It is a tough life for Intel Management. First, they failed to see the growth of smartphones and tablets. Then, they failed to make a decent power efficient processor for the non-desktop products. Intel is in the processor business, they want to sell more processors. Unfortunately, this isn't happening. No company will replace ARM processors with Intel's in their products. So, Intel has to do it on its own. Thats why this shopping spree, it better not be chaotic. Someone at Intel needs to efficiently manage the two verticals now, one is the high end LTE A chipset (Fujitsu + Motorola acquisition), and other one being the low end Comneon + others that work on gsm-umts-lte. There is still no Intel product with LTE in Market (Samsung's Galaxy tab 3 with Intel LTE may just be a prior committment to Intel or just to test waters for a non Qualcomm based modem).
Intel also needs to demonstrate a really good processor for smartphones, without faked benchmarks.
With so many acquisitions, how is Intel going to manage putting all the bits and pieces together?

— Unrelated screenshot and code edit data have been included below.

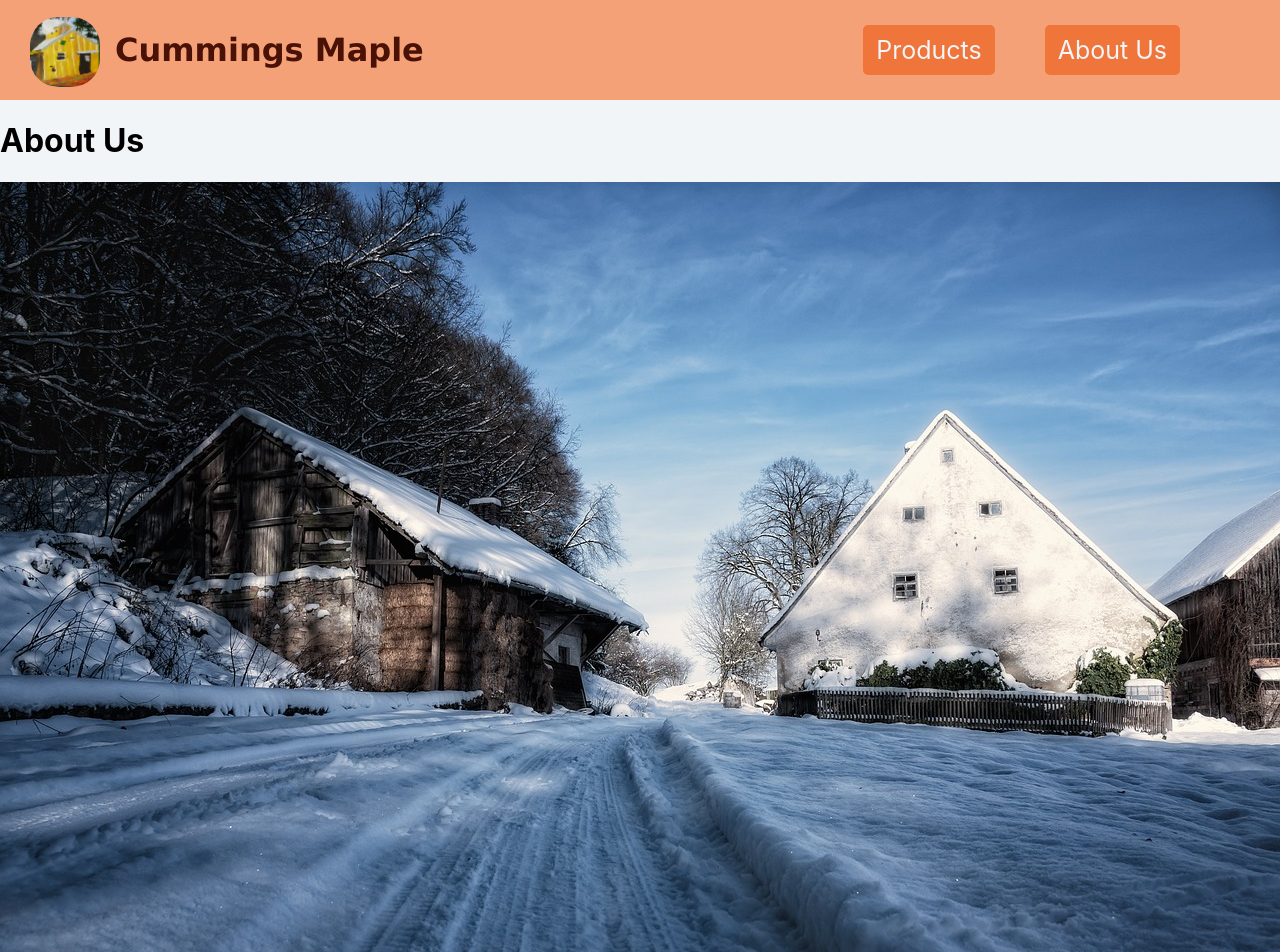
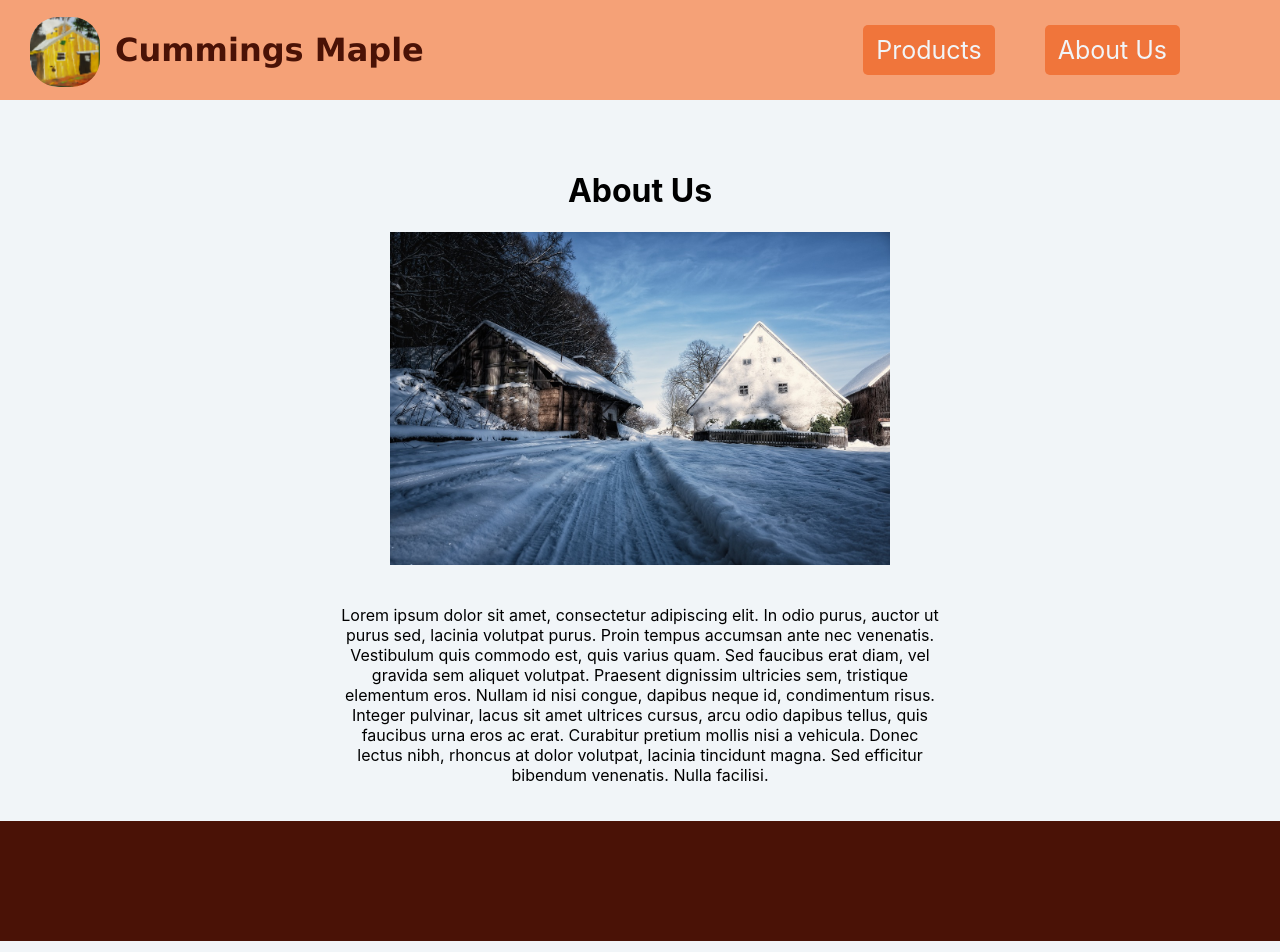
Before and after one commit to LaurenCummings/cummings-maple-vite, a React (Vite) app: page /About in a window 1280 px wide. Shown: the top 952 px of the page. Built offline with nearby package versions, Linux system fonts and the light colour scheme.

Commit message:
added styling to about us page

```diff
--- a/src/css/AboutUs.css
+++ b/src/css/AboutUs.css
@@ -0,0 +1,18 @@
+.about-us {
+    text-align: center;
+    min-height: calc(100vh - 120px - 80px);
+}
+
+.about-us .title {
+    padding-top: 50px;
+}
+
+.about-us img {
+    width: 500px;
+}
+
+.about-us .description {
+    max-width: 600px;
+    margin: 0px auto;
+    padding: 20px 0px;
+}
```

Its not a plug and play world. I am guessing they will now need some more engineers on the baseband side to interface with the new chips from Fujitsu. RF customisations take a hell lot of resources.
Intel had bought Infineon's division called Comneon about three years back. This division was primarily doing software for wireless modems (GSM and UMTS). Intel also bought a company in Egypt, and a company in Germany that was working on LTE. This was together called Intel Mobile Communications. Intel acquired about 200 people from Motorola last year. My guess is, as Fujitsu Wireless lineage goes back to Motorola, someone from the newly acquired people suggested this purchase to speed up the product.
There is a standard called DigRF, which defines the interface between processors and transceivers. Intel could have been using Infineon's transceivers till now (Infineon still has this division with itself). Intel may be wanting to start using its own set of transceivers after this purchase.
The key point may be the x86 integration. Most ARM implementations these days integrate DSP coprocessor capability. Intel may be looking for something to tie together with an x86 core to compete more effectively in the mobile space.
What are the engineering and design challenges in creating successful IoT devices? These devices are usually small, resource-constrained electronics designed to sense, collect, send, and/or interpret data. Some of the devices need to be smart enough to act upon data in real time, 24/7. Are the design challenges the same as with embedded systems, but with a little developer- and IT-skills added in? What do engineers need to know? Rick Merritt talks with two experts about the tools and best options for designing IoT devices in 2016. Specifically the guests will discuss sensors, security, and lessons from IoT deployments.